The Port's announcement will allow the same extension to drivers who are waiting for their new truck to be delivered or for the retrofit to be installed. To qualify for the extension, the truck must be a Level 3 retrofit and also have a 25 percent NOx reduction capability.
The Port of Long Beach made similar changes to its tariff. However, if the retrofit on order does not have this additional NOx reduction capability, it will not meet the San Pedro Bay Ports environmental requirements so the extension will not be allowed in either port.
"We have worked closely with the Air Resources Board and the South Coast Air Quality Management District in recent months to get as much funding for new trucks into the hands of truck owners as we can," said John Holmes, deputy executive director of operations for the Port of Los Angeles. "These tariff ban extensions will allow time for the trucks to be delivered."

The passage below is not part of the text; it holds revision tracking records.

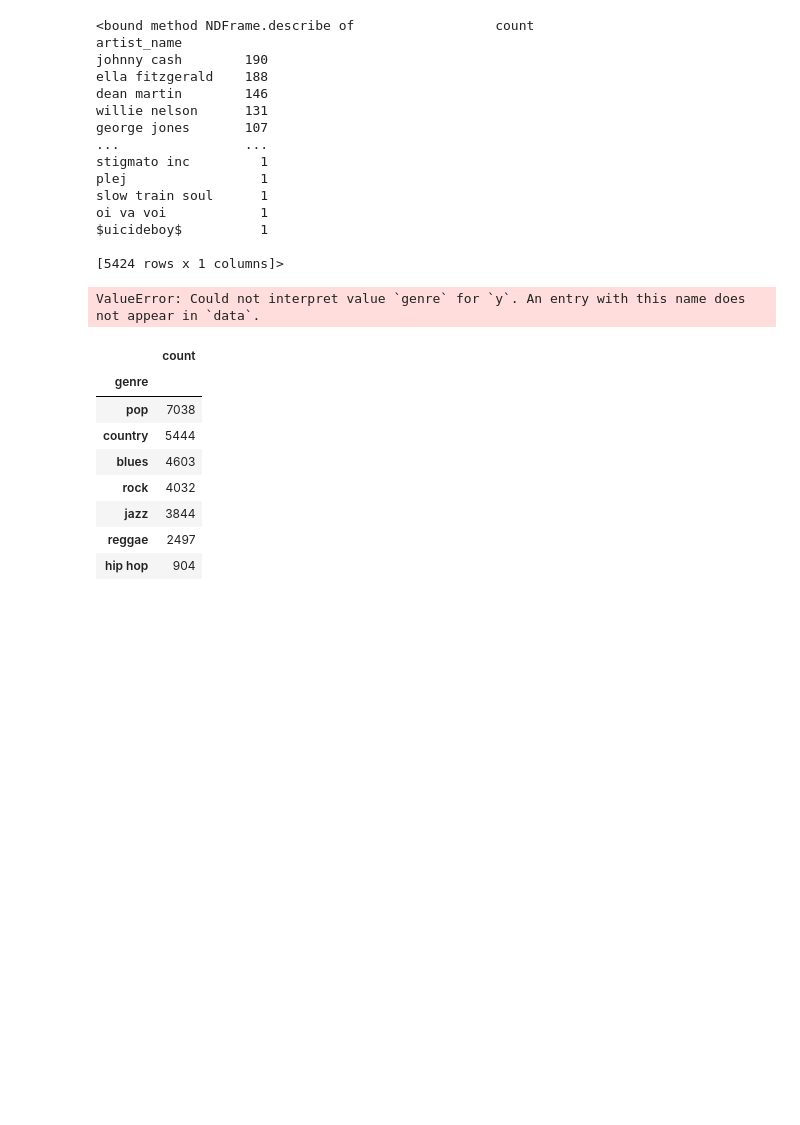
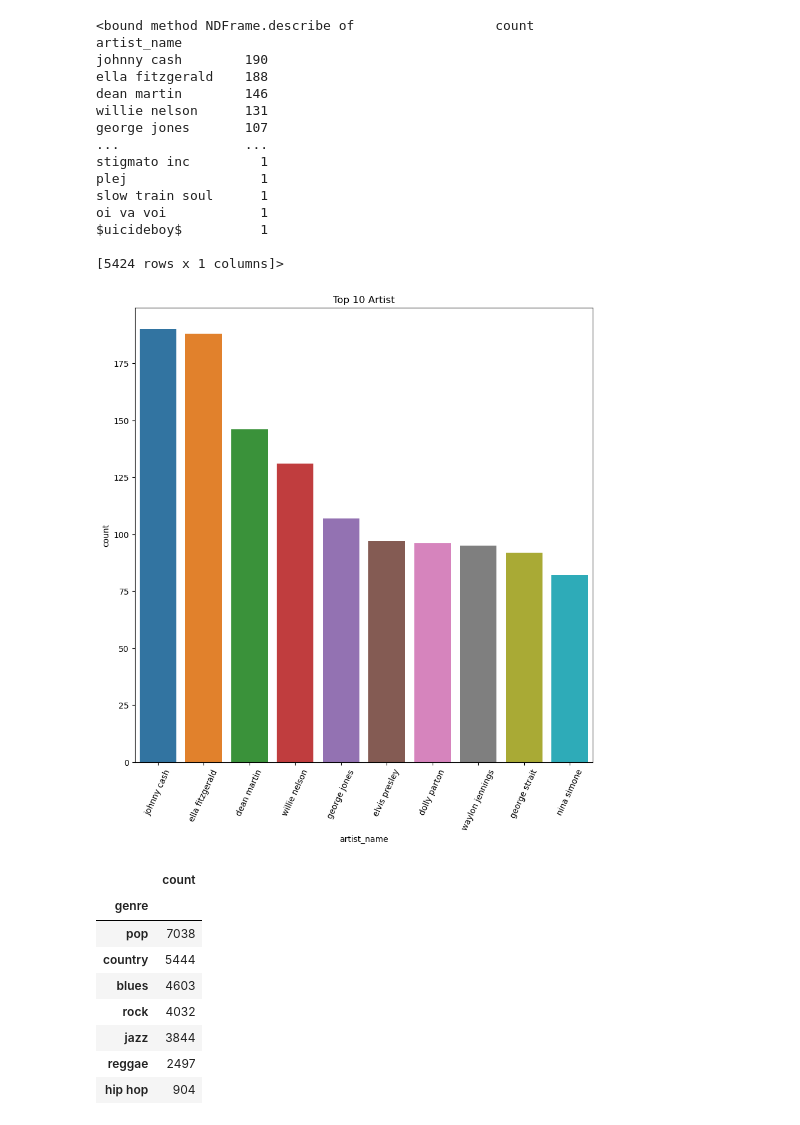
Before and after one commit to GClark89/MusicTrain, a Jupyter notebook: EDA.ipynb, the cells around one changed output. Drawn from its saved outputs; the diff is of its cells as text; code cells hidden in the pictures; blank space fills up the shorter version.

```diff
--- a/EDA.ipynb
+++ b/EDA.ipynb
@@ -178,17 +172,14 @@ oi va voi            1
 $uicideboy$          1
 
 [5424 rows x 1 columns]>
-# %%
-sns.barplot(data= df1, x= 'artist_name', y='genre' \
-'' \
-'' \
-'' \
-'' \
-'' \
-'j')
-plt.show()
-# %% [output]
-ValueError: Could not interpret value `genre` for `y`. An entry with this name does not appear in `data`.
+# %%
+#Bar plot for top 10n artist
+sns.barplot(data=df1, x= "artist_name", y="count", hue="artist_name", legend= False)
+plt.title("Top 10 Artist")
+plt.xticks(rotation=65)
+plt.show()
+# %% [output]
+[figure, added]
 # %%
 #Lets find the value counts of genre
 
```
Also changed, not shown: parts of 8 cells of this notebook, 5 other files.
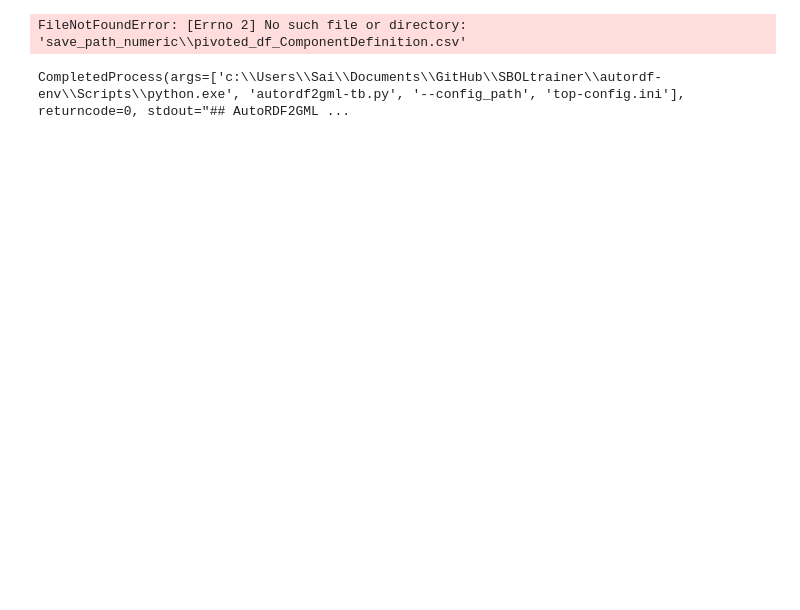
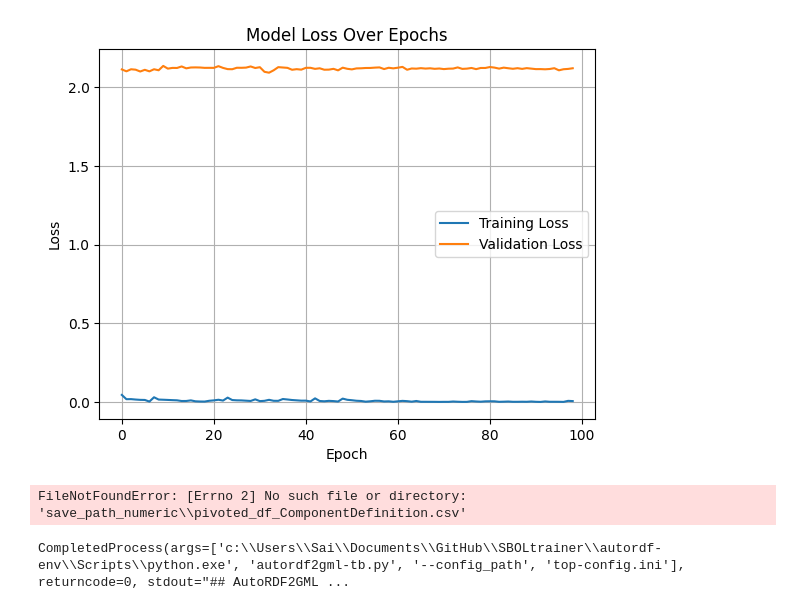
Before and after one commit to SynBioDex/SeqTrainer, a Jupyter notebook: src/gnn_encoding.ipynb, the cells around one changed output. Drawn from its saved outputs; the diff is of its cells as text; code cells hidden in the pictures; blank space fills up the shorter version.

```diff
--- a/src/gnn_encoding.ipynb
+++ b/src/gnn_encoding.ipynb
@@ -422,0 +428,18 @@ torch.save(graphs, "graphs.pt")
+# %%
+with open('numbers.pkl', 'rb') as file:
+    y = pickle.load(file)
+
+y_scaled, scaler_y = return_standardized_labels(y)
+y_scaled = y_scaled[:5]
+
+with open('heterographs.pkl', 'rb') as file:
+    X_graphs = pickle.load(file)
+
+for graph, y_measure in zip(X_graphs, y_scaled):
+    graph.y = torch.tensor(y_measure, dtype=torch.float32)
+# %%
+X_graphs = X_graphs[:200]
+# %%
+train_graphs, test_graphs = train_test_split(X_graphs, test_size=0.2, random_state=42)
+# %%
+model, history, device = train_GNN(train_graphs)
@@ -423,3 +497,23 @@ torch.save(graphs, "graphs.pt")
+# %%
+
+# If you have history from model.fit(...)
+history_dict = history
+
+# Plot training & validation loss
+plt.plot(history_dict['train_loss'], label='Training Loss')
+
+# Check if validation loss exists
+if 'val_loss' in history_dict:
+    plt.plot(history_dict['val_loss'], label='Validation Loss')
+
+plt.xlabel('Epoch')
+plt.ylabel('Loss')
+plt.title('Model Loss Over Epochs')
+plt.legend()
+plt.grid(True)
+plt.show()
+# %% [output]
+[figure, added]
 # %%
 data = HeteroData()
 for node in node_classes:
```
Also changed, not shown: parts of 10 cells of this notebook, 40 other files.
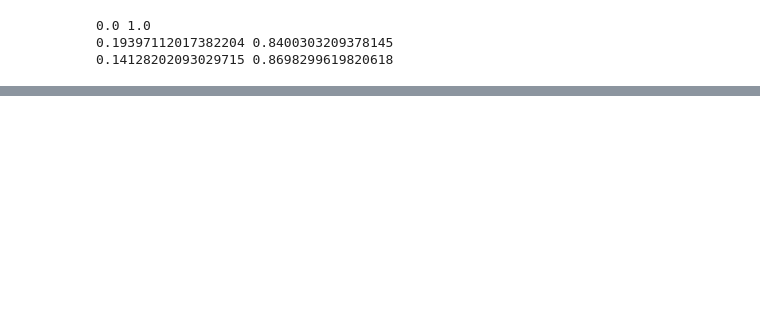
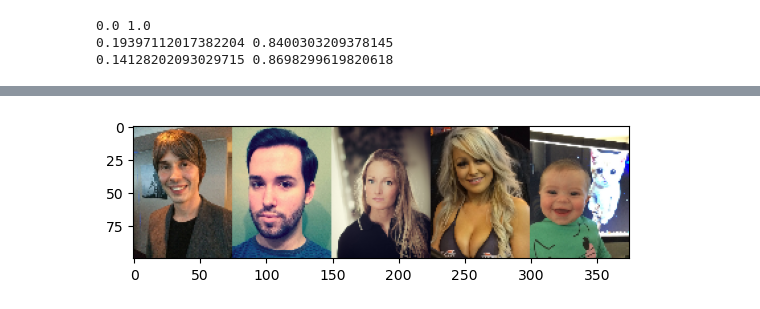
Before and after one commit to JinwooSean888/OldPicture_AiModel, a Jupyter notebook: colorizationModel.ipynb, the cells around one changed output, grey strips where cells are left out. Cells and saved outputs as stored; diff of their text form; code cells hidden in the pictures; blank space fills up the shorter version.

```diff
--- a/colorizationModel.ipynb
+++ b/colorizationModel.ipynb
@@ -194,0 +199,5 @@ plt.show()
+# %%
+plt.imshow(test_images[:5].transpose((1, 0, 2, 3)).reshape((100, -1, 3)), cmap="viridis")
+plt.show()
+# %% [output]
+[figure, added]
```
Also changed, not shown: parts of 19 cells of this notebook, 4 other files.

In its Drayage Truck Advisory issued Dec. 8, CARB said this latest extension was provided due to "delays in the availability of expected state bond funds" earlier in the year. The funding delays resulted in holdups in grant programs for truck replacements and retrofits, and may have caused a time crunch for truck owners who were denied state funding and who are now privately financing the upgrades.
To sign up for this latest extension, truckers need to be registered on both the State and Port Drayage Truck Registry by Dec. 30, and they must provide a copy of a purchase order or other evidence of a commitment of funds for the new truck or retrofit to CARB by Dec. 31, 2009.